(Data extracted from a collection)

====

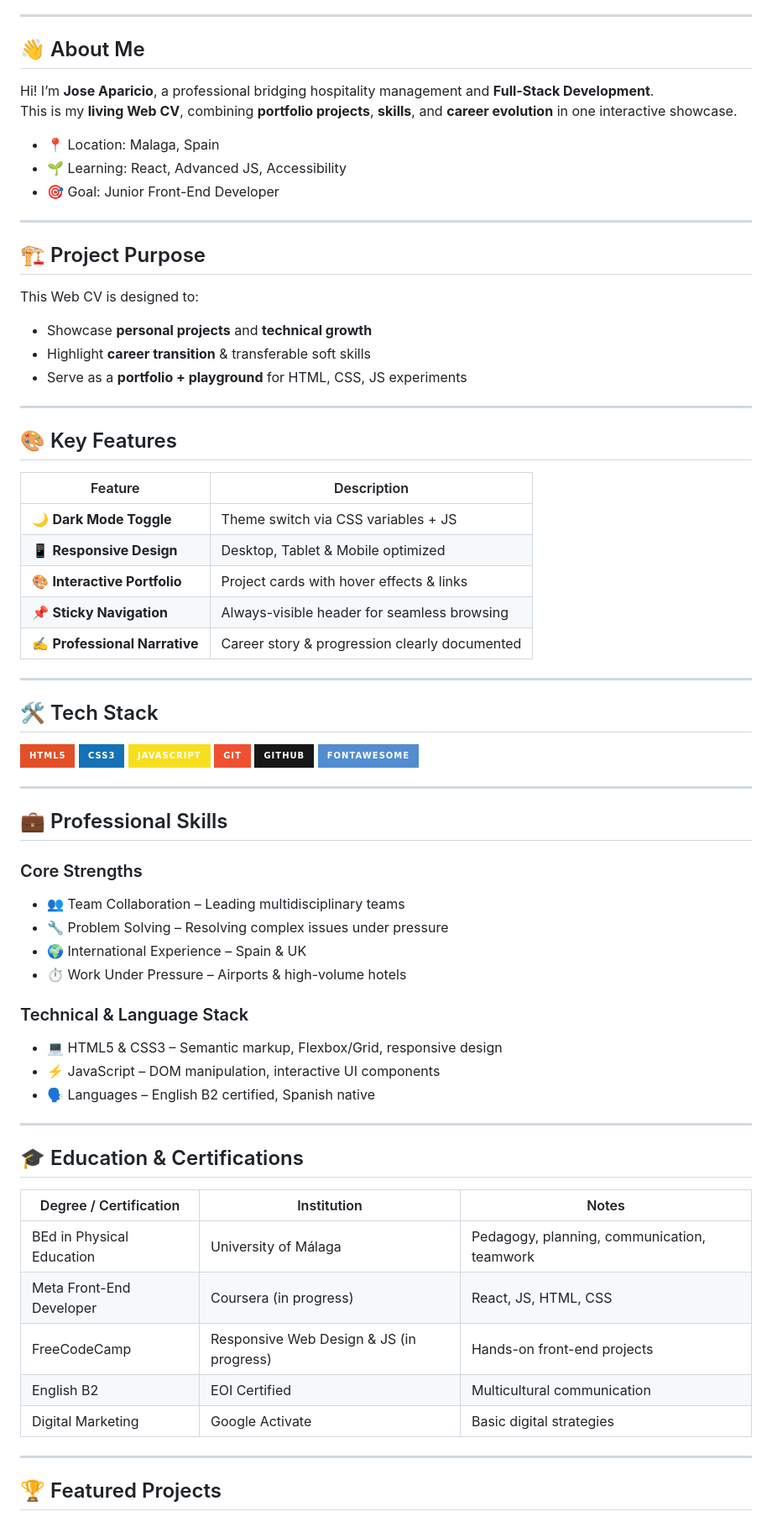
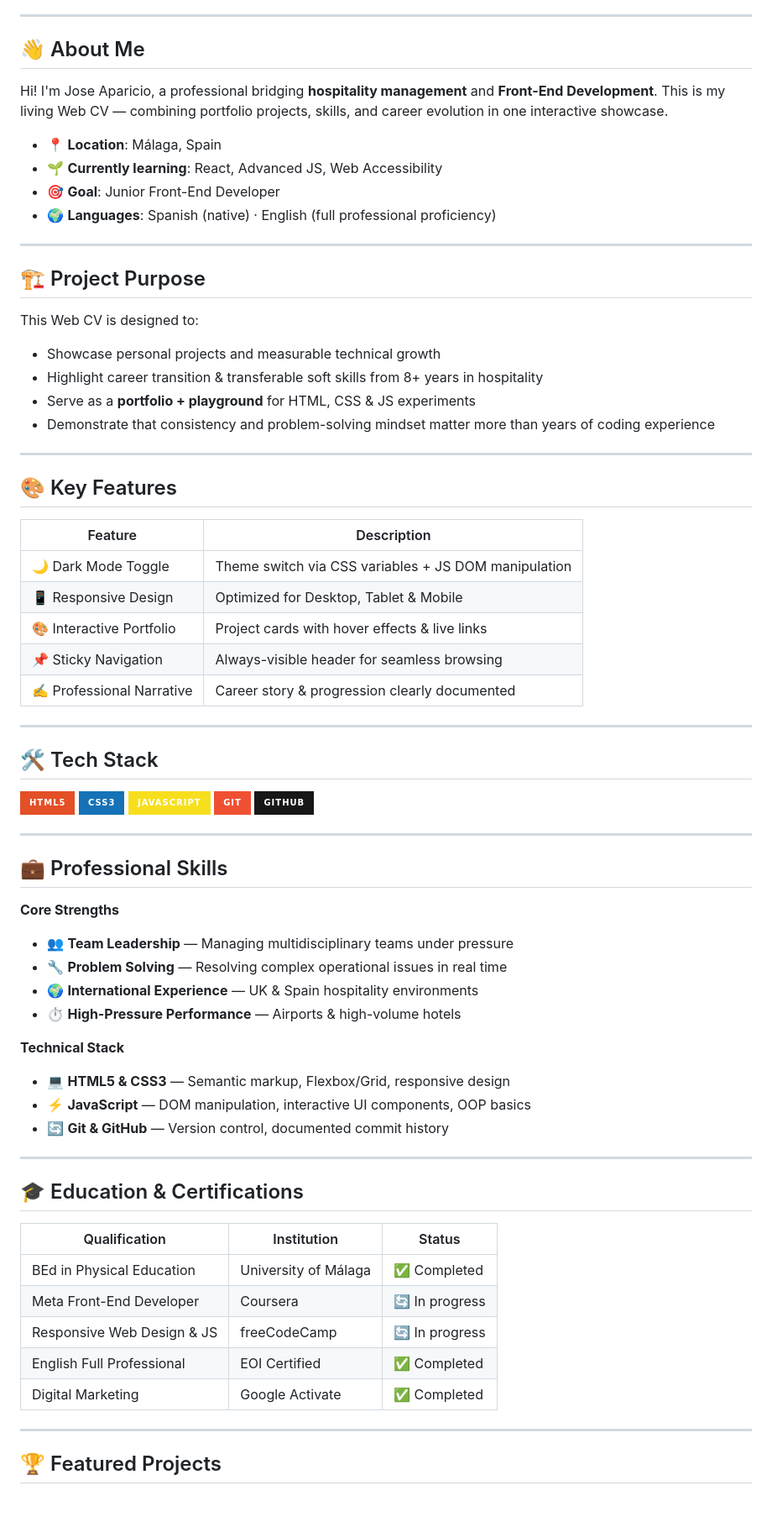
Before and after one commit to anudoranador87/JoseMaria-Frondtend-Portfolio, a Markdown page: README.md, the part around one of its changes. Shown at 84% size. GitHub-like rendering; badges without logos.

Commit message:
updated english and spanish README.md

```diff
--- a/README.md
+++ b/README.md
@@ -7,67 +13,74 @@
 ---
 
 ## 👋 About Me
-Hi! I’m **Jose Aparicio**, a professional bridging hospitality management and **Full-Stack Development**.
-This is my **living Web CV**, combining **portfolio projects**, **skills**, and **career evolution** in one interactive showcase.
 
-- 📍 Location: Malaga, Spain
-- 🌱 Learning: React, Advanced JS, Accessibility
-- 🎯 Goal: Junior Front-End Developer
+Hi! I'm Jose Aparicio, a professional bridging **hospitality management** and **Front-End Development**.
+This is my living Web CV — combining portfolio projects, skills, and career evolution in one interactive showcase.
+
+- 📍 **Location**: Málaga, Spain
+- 🌱 **Currently learning**: React, Advanced JS, Web Accessibility
+- 🎯 **Goal**: Junior Front-End Developer
+- 🌍 **Languages**: Spanish (native) · English (full professional proficiency)
 
 ---
 
 ## 🏗️ Project Purpose
+
 This Web CV is designed to:
 
-- Showcase **personal projects** and **technical growth**
-- Highlight **career transition** & transferable soft skills
-- Serve as a **portfolio + playground** for HTML, CSS, JS experiments
+- Showcase personal projects and measurable technical growth
+- Highlight career transition & transferable soft skills from 8+ years in hospitality
+- Serve as a **portfolio + playground** for HTML, CSS & JS experiments
+- Demonstrate that consistency and problem-solving mindset matter more than years of coding experience
 
 ---
 
 ## 🎨 Key Features
+
 | Feature | Description |
-|---------|-------------|
-| 🌙 **Dark Mode Toggle** | Theme switch via CSS variables + JS |
-| 📱 **Responsive Design** | Desktop, Tablet & Mobile optimized |
-| 🎨 **Interactive Portfolio** | Project cards with hover effects & links |
-| 📌 **Sticky Navigation** | Always-visible header for seamless browsing |
-| ✍️ **Professional Narrative** | Career story & progression clearly documented |
+|---|---|
+| 🌙 Dark Mode Toggle | Theme switch via CSS variables + JS DOM manipulation |
+| 📱 Responsive Design | Optimized for Desktop, Tablet & Mobile |
+| 🎨 Interactive Portfolio | Project cards with hover effects & live links |
+| 📌 Sticky Navigation | Always-visible header for seamless browsing |
+| ✍️ Professional Narrative | Career story & progression clearly documented |
 
 ---
 
 ## 🛠️ Tech Stack
+
 ![HTML5](https://img.shields.io/badge/HTML5-E34F26?style=for-the-badge&logo=html5&logoColor=white)
 ![CSS3](https://img.shields.io/badge/CSS3-1572B6?style=for-the-badge&logo=css3&logoColor=white)
 ![JavaScript](https://img.shields.io/badge/JavaScript-F7DF1E?style=for-the-badge&logo=javascript&logoColor=black)
 ![Git](https://img.shields.io/badge/Git-F05032?style=for-the-badge&logo=git&logoColor=white)
 ![GitHub](https://img.shields.io/badge/GitHub-181717?style=for-the-badge&logo=github&logoColor=white)
-![Font Awesome](https://img.shields.io/badge/FontAwesome-528DD0?style=for-the-badge&logo=fontawesome&logoColor=white)
 
 ---
 
 ## 💼 Professional Skills
-### Core Strengths
-- 👥 Team Collaboration – Leading multidisciplinary teams
-- 🔧 Problem Solving – Resolving complex issues under pressure
-- 🌍 International Experience – Spain & UK
-- ⏱ Work Under Pressure – Airports & high-volume hotels
 
-### Technical & Language Stack
-- 💻 HTML5 & CSS3 – Semantic markup, Flexbox/Grid, responsive design
-- ⚡ JavaScript – DOM manipulation, interactive UI components
-- 🗣 Languages – English B2 certified, Spanish native
+**Core Strengths**
+- 👥 **Team Leadership** — Managing multidisciplinary teams under pressure
+- 🔧 **Problem Solving** — Resolving complex operational issues in real time
+- 🌍 **International Experience** — UK & Spain hospitality environments
+- ⏱ **High-Pressure Performance** — Airports & high-volume hotels
+
+**Technical Stack**
+- 💻 **HTML5 & CSS3** — Semantic markup, Flexbox/Grid, responsive design
+- ⚡ **JavaScript** — DOM manipulation, interactive UI components, OOP basics
+- 🔄 **Git & GitHub** — Version control, documented commit history
 
 ---
 
 ## 🎓 Education & Certifications
-| Degree / Certification | Institution | Notes |
-|-----------------------|------------|------|
-| BEd in Physical Education | University of Málaga | Pedagogy, planning, communication, teamwork |
-| Meta Front-End Developer | Coursera (in progress) | React, JS, HTML, CSS |
-| FreeCodeCamp | Responsive Web Design & JS (in progress) | Hands-on front-end projects |
-| English B2 | EOI Certified | Multicultural communication |
-| Digital Marketing | Google Activate | Basic digital strategies |
+
+| Qualification | Institution | Status |
+|---|---|---|
+| BEd in Physical Education | University of Málaga | ✅ Completed |
+| Meta Front-End Developer | Coursera | 🔄 In progress |
+| Responsive Web Design & JS | freeCodeCamp | 🔄 In progress |
+| English Full Professional | EOI Certified | ✅ Completed |
+| Digital Marketing | Google Activate | ✅ Completed |
 
 ---
 
```
Also changed, not shown: other parts of README.md (+162 -46 lines).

====

We ask that the entries above be copied exactly, with the pictures omitted.

Before and after one commit to anudoranador87/JoseMaria-Frondtend-Portfolio, a Markdown page: README.md, the part around one of its changes. Shown at 84% size. GitHub-like rendering; badges without logos.

Commit message:
updated english and spanish README.md

```diff
--- a/README.md
+++ b/README.md
@@ -7,67 +13,74 @@
 ---
 
 ## 👋 About Me
-Hi! I’m **Jose Aparicio**, a professional bridging hospitality management and **Full-Stack Development**.
-This is my **living Web CV**, combining **portfolio projects**, **skills**, and **career evolution** in one interactive showcase.
 
-- 📍 Location: Malaga, Spain
-- 🌱 Learning: React, Advanced JS, Accessibility
-- 🎯 Goal: Junior Front-End Developer
+Hi! I'm Jose Aparicio, a professional bridging **hospitality management** and **Front-End Development**.
+This is my living Web CV — combining portfolio projects, skills, and career evolution in one interactive showcase.
+
+- 📍 **Location**: Málaga, Spain
+- 🌱 **Currently learning**: React, Advanced JS, Web Accessibility
+- 🎯 **Goal**: Junior Front-End Developer
+- 🌍 **Languages**: Spanish (native) · English (full professional proficiency)
 
 ---
 
 ## 🏗️ Project Purpose
+
 This Web CV is designed to:
 
-- Showcase **personal projects** and **technical growth**
-- Highlight **career transition** & transferable soft skills
-- Serve as a **portfolio + playground** for HTML, CSS, JS experiments
+- Showcase personal projects and measurable technical growth
+- Highlight career transition & transferable soft skills from 8+ years in hospitality
+- Serve as a **portfolio + playground** for HTML, CSS & JS experiments
+- Demonstrate that consistency and problem-solving mindset matter more than years of coding experience
 
 ---
 
 ## 🎨 Key Features
+
 | Feature | Description |
-|---------|-------------|
-| 🌙 **Dark Mode Toggle** | Theme switch via CSS variables + JS |
-| 📱 **Responsive Design** | Desktop, Tablet & Mobile optimized |
-| 🎨 **Interactive Portfolio** | Project cards with hover effects & links |
-| 📌 **Sticky Navigation** | Always-visible header for seamless browsing |
-| ✍️ **Professional Narrative** | Career story & progression clearly documented |
+|---|---|
+| 🌙 Dark Mode Toggle | Theme switch via CSS variables + JS DOM manipulation |
+| 📱 Responsive Design | Optimized for Desktop, Tablet & Mobile |
+| 🎨 Interactive Portfolio | Project cards with hover effects & live links |
+| 📌 Sticky Navigation | Always-visible header for seamless browsing |
+| ✍️ Professional Narrative | Career story & progression clearly documented |
 
 ---
 
 ## 🛠️ Tech Stack
+
 ![HTML5](https://img.shields.io/badge/HTML5-E34F26?style=for-the-badge&logo=html5&logoColor=white)
 ![CSS3](https://img.shields.io/badge/CSS3-1572B6?style=for-the-badge&logo=css3&logoColor=white)
 ![JavaScript](https://img.shields.io/badge/JavaScript-F7DF1E?style=for-the-badge&logo=javascript&logoColor=black)
 ![Git](https://img.shields.io/badge/Git-F05032?style=for-the-badge&logo=git&logoColor=white)
 ![GitHub](https://img.shields.io/badge/GitHub-181717?style=for-the-badge&logo=github&logoColor=white)
-![Font Awesome](https://img.shields.io/badge/FontAwesome-528DD0?style=for-the-badge&logo=fontawesome&logoColor=white)
 
 ---
 
 ## 💼 Professional Skills
-### Core Strengths
-- 👥 Team Collaboration – Leading multidisciplinary teams
-- 🔧 Problem Solving – Resolving complex issues under pressure
-- 🌍 International Experience – Spain & UK
-- ⏱ Work Under Pressure – Airports & high-volume hotels
 
-### Technical & Language Stack
-- 💻 HTML5 & CSS3 – Semantic markup, Flexbox/Grid, responsive design
-- ⚡ JavaScript – DOM manipulation, interactive UI components
-- 🗣 Languages – English B2 certified, Spanish native
+**Core Strengths**
+- 👥 **Team Leadership** — Managing multidisciplinary teams under pressure
+- 🔧 **Problem Solving** — Resolving complex operational issues in real time
+- 🌍 **International Experience** — UK & Spain hospitality environments
+- ⏱ **High-Pressure Performance** — Airports & high-volume hotels
+
+**Technical Stack**
+- 💻 **HTML5 & CSS3** — Semantic markup, Flexbox/Grid, responsive design
+- ⚡ **JavaScript** — DOM manipulation, interactive UI components, OOP basics
+- 🔄 **Git & GitHub** — Version control, documented commit history
 
 ---
 
 ## 🎓 Education & Certifications
-| Degree / Certification | Institution | Notes |
-|-----------------------|------------|------|
-| BEd in Physical Education | University of Málaga | Pedagogy, planning, communication, teamwork |
-| Meta Front-End Developer | Coursera (in progress) | React, JS, HTML, CSS |
-| FreeCodeCamp | Responsive Web Design & JS (in progress) | Hands-on front-end projects |
-| English B2 | EOI Certified | Multicultural communication |
-| Digital Marketing | Google Activate | Basic digital strategies |
+
+| Qualification | Institution | Status |
+|---|---|---|
+| BEd in Physical Education | University of Málaga | ✅ Completed |
+| Meta Front-End Developer | Coursera | 🔄 In progress |
+| Responsive Web Design & JS | freeCodeCamp | 🔄 In progress |
+| English Full Professional | EOI Certified | ✅ Completed |
+| Digital Marketing | Google Activate | ✅ Completed |
 
 ---
 
```
Also changed, not shown: other parts of README.md (+162 -46 lines).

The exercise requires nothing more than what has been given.